Mr Cameron and a host of Cabinet ministers are tipped to speak at the conference, which will come at a crucial time for the party and the anti-independence campaign.
Campaigners have today vowed to take advantage of the opportunity to demonstrate their opposition to the Tories and their policies, particularly the contentious “bedroom tax” and welfare reform package.
George Lamb, a leading member of the Anti-Bedroom Tax Association and Greater Leith Against the Cuts, predicted lots of protesters would turn out. He said: “I’ve no doubt there will be a fairly lively and noisy crowd to welcome them. I can’t even count all the different groups who are likely to want to protest.
“There will be the anti-bedroom tax campaigners, disabled people wanting to raise issues around social security and cuts to council funding, and lots more. But I’m sure it will all be perfectly legitimate and peaceful.”
Black Triangle Campaign – a pressure group opposed to the bedroom tax – is also planning to turn out in numbers. Spokesman John McArdle said: “There will definitely be a protest – probably quite a big one. What we’re all campaigning for is a ‘Yes’ vote in September. We want to drag the Tories out of Scotland once and for all.”

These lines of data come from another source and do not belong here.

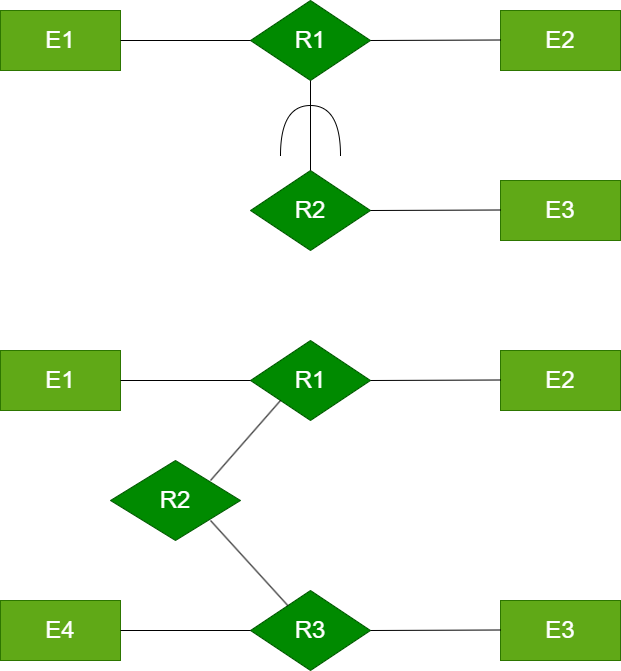
Above: Mối Kết Mở Rộng.png in datnham0212/learning (draw.io), before the change. Source tidied: cells renumbered, new cells last; positions are measured from the earlier drawing's top-left corner, leaving out a move shared by most shapes.
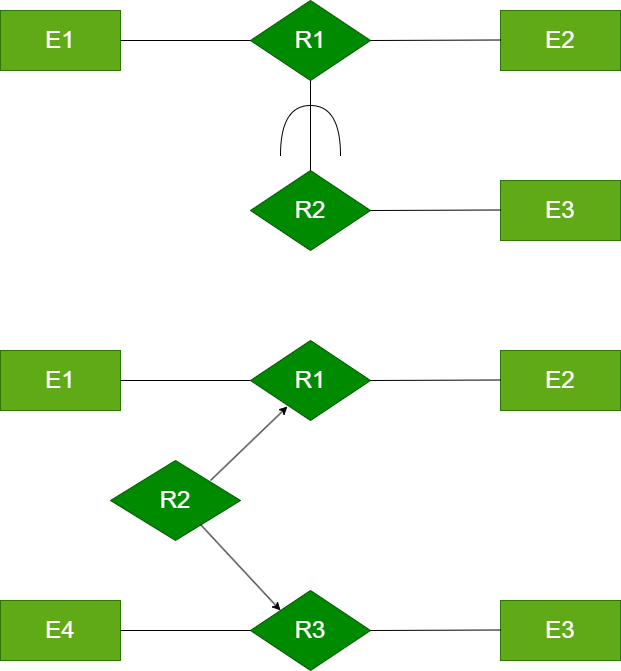
After the commit.

Change to the diagram source:
```diff
@@ -83,15 +83,15 @@
     <mxCell id="22" value="R2" style="rhombus;whiteSpace=wrap;html=1;fontSize=24;fillColor=#008a00;fontColor=#ffffff;strokeColor=#005700;" parent="1" vertex="1">
       <mxGeometry x="110" y="460" width="130" height="80" as="geometry" />
     </mxCell>
-    <mxCell id="23" style="endArrow=none;html=1;rounded=0;entryX=0;entryY=1;entryDx=0;entryDy=0;fontSize=24;" parent="1" edge="1" target="14">
-      <mxGeometry relative="1" as="geometry">
-        <mxPoint x="210" y="480" as="sourcePoint" />
-      </mxGeometry>
-    </mxCell>
-    <mxCell id="24" style="endArrow=none;html=1;rounded=0;fontSize=24;" parent="1" edge="1" source="19">
-      <mxGeometry relative="1" as="geometry">
-        <mxPoint x="210" y="520" as="targetPoint" />
-      </mxGeometry>
-    </mxCell>
+    <mxCell id="25" style="endArrow=classic;html=1;rounded=0;entryX=0.308;entryY=0.825;entryDx=0;entryDy=0;entryPerimeter=0;" parent="1" edge="1" target="14">
+      <mxGeometry relative="1" as="geometry">
+        <mxPoint x="210" y="480" as="sourcePoint" />
+      </mxGeometry>
+    </mxCell>
+    <mxCell id="26" style="endArrow=classic;html=1;rounded=0;entryX=0;entryY=0;entryDx=0;entryDy=0;" parent="1" edge="1" target="19">
+      <mxGeometry relative="1" as="geometry">
+        <mxPoint x="200" y="524" as="sourcePoint" />
+      </mxGeometry>
+    </mxCell>
   </root>
 </mxGraphModel>
```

Scottish Conservative deputy leader Jackson Carlaw MSP said: “It is significant the Scottish Conservatives will be holding their annual conference in the Capital in the same year as the referendum, which will be a defining moment in our history.
“As the home of the Scottish Parliament there is no better place to debate the future of Scotland’s place within the UK.
“This will be one of the party’s most important conferences for several years and we are looking forward to welcoming senior Conservative figures and members from around the UK.”
Party sources said the timing of the conference, just six months before the vote on independence, meant there was increased expectations and pressure for the gathering to be a public relations success. One insider said: “This is the big one. It’s the last conference before the referendum. It needs to be a big deal.”
The EICC estimates the conference, which will take place from March 14-16, will generate £1.47 million for the Capital’s economy through delegates’ spending on hotels, restaurants and shopping.
EICC chief executive Hans Rissmann said: “2014 will live on in the record books as a historic year in Scotland’s political history and we are delighted to play our part as the chosen venue for one of the major party conferences.”